Between 1 and 5% of animals die on Utah farms each year. These mortalities must be disposed of in a manner acceptable to the producer and according to local, state, and federal regulations. Composting is becoming a more common approach for dealing with mortality disposal. Where available and economically feasible, rendering is often the method of choice. On-site burial was once a common method for mortality disposal and may still be acceptable if mortalities are buried at the proper depth in soils where a water table or other limitations do not exist. Landfills may also accept mortalities. Incineration is used by larger operations, particularly for smaller animals like chickens. However, regulations and increased fuel costs are reducing the use of incineration. Check with local county and city officials for guidelines or regulations regarding burial, landfilling, incineration, or composting of mortalities in your area. In addition, state regulations must be followed for mortality composting and incineration.
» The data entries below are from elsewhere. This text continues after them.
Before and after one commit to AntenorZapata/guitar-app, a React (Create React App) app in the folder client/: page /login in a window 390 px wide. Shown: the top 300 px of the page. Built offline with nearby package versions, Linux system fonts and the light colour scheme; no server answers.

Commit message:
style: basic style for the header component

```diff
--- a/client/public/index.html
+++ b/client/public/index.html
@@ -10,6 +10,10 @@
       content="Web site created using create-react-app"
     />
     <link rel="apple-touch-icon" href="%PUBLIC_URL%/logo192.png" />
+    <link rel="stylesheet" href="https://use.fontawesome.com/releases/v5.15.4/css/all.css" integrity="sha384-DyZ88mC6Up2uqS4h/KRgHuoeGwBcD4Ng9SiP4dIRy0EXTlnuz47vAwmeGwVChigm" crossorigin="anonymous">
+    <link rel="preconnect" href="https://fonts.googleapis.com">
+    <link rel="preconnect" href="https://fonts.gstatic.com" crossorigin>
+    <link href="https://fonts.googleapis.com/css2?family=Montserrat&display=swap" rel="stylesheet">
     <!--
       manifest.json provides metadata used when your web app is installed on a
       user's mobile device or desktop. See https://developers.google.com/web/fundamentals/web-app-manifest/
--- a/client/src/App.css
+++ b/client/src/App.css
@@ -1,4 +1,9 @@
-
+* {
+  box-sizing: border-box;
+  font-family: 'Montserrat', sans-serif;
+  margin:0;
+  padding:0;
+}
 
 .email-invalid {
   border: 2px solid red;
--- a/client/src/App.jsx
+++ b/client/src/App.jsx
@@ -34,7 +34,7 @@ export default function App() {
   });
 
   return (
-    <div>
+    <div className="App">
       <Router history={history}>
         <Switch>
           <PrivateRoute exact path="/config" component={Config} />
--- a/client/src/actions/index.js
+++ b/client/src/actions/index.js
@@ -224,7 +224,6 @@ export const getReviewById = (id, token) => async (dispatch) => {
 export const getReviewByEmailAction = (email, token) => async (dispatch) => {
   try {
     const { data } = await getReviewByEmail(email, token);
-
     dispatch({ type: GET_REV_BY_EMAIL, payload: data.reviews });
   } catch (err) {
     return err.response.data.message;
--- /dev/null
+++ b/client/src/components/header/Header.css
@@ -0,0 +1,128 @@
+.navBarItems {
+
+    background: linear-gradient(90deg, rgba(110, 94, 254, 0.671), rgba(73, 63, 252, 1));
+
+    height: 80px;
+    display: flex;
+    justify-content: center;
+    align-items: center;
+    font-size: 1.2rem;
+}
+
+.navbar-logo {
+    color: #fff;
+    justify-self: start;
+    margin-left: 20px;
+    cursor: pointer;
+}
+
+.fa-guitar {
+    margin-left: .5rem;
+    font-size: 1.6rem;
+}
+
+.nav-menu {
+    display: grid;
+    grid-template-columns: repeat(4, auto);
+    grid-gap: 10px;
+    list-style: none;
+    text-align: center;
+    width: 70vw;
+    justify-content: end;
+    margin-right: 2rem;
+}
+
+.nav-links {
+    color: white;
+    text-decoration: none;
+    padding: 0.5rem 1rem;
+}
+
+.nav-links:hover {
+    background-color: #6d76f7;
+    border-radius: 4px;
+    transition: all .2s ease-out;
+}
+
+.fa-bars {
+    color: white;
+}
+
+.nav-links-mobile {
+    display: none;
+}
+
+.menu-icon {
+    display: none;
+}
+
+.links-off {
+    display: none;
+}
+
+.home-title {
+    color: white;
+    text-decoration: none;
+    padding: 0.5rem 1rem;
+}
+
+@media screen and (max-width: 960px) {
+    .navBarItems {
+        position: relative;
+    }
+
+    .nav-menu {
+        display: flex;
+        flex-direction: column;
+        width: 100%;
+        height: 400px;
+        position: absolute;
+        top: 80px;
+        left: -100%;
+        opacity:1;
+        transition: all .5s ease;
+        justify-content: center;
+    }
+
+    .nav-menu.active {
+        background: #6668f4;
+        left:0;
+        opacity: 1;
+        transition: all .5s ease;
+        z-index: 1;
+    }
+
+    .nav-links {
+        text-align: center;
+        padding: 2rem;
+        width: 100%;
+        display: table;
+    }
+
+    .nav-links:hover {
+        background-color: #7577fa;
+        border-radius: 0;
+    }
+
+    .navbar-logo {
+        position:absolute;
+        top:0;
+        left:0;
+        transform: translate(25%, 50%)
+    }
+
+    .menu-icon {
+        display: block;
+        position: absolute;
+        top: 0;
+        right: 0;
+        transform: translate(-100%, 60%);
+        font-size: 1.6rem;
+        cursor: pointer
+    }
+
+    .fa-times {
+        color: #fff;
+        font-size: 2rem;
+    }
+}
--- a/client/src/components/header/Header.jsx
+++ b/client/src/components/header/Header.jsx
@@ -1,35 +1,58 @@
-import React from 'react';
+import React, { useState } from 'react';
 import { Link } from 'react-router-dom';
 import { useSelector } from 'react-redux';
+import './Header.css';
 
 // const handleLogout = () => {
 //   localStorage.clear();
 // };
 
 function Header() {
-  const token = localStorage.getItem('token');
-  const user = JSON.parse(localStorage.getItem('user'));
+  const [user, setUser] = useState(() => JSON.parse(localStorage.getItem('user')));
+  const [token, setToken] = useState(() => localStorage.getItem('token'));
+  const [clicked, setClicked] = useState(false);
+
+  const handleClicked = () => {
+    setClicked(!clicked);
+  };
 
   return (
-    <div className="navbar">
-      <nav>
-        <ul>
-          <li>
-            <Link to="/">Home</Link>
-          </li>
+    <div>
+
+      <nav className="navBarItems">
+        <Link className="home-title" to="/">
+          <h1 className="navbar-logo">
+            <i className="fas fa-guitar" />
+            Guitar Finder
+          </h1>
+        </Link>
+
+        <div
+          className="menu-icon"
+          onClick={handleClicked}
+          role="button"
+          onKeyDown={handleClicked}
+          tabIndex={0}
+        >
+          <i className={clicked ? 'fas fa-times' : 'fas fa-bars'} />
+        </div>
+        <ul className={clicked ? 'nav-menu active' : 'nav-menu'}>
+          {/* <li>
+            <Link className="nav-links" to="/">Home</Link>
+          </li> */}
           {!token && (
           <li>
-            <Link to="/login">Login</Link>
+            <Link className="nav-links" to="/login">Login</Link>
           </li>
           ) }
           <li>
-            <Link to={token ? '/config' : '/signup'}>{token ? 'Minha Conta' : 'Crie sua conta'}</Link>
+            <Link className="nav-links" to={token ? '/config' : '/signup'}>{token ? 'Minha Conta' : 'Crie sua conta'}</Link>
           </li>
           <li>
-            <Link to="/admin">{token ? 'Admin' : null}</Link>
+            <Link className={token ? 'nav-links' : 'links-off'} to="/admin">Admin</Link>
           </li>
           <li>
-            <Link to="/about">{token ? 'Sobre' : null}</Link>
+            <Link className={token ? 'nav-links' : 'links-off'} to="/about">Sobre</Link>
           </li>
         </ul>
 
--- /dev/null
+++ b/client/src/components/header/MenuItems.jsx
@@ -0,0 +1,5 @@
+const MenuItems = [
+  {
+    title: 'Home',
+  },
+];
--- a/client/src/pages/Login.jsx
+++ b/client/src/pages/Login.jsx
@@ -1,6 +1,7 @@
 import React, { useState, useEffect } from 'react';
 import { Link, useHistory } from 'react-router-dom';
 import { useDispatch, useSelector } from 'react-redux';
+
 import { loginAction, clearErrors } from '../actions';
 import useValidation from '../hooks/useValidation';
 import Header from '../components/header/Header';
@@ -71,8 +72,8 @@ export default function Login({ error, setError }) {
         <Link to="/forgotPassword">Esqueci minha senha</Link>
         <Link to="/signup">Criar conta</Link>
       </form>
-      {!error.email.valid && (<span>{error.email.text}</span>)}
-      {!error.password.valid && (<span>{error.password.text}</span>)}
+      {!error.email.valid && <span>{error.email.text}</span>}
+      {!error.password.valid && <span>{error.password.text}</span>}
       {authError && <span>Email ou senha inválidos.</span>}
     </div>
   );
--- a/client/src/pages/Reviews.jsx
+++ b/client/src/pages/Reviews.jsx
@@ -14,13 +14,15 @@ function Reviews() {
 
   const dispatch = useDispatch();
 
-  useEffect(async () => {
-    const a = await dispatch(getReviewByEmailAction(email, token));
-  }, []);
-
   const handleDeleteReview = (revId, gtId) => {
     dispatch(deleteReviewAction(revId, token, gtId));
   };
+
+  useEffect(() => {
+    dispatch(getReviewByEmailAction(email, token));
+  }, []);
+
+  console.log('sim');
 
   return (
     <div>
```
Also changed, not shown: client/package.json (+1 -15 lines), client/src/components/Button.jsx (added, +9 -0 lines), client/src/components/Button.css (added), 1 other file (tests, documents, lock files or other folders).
A Nutrient Management Plan must include information regarding the disposal of mortalities. Composting of mortalities is a viable option for Utah. To compost mortalities, a plan must be approved by the Division of Solid and Hazardous Waste.
Mortality Composting Contact
Division of Solid and Hazardous Waste
Natural Rendering: Composting Livestock Mortality and Butcher Waste published by Cornell Waste Management Institute.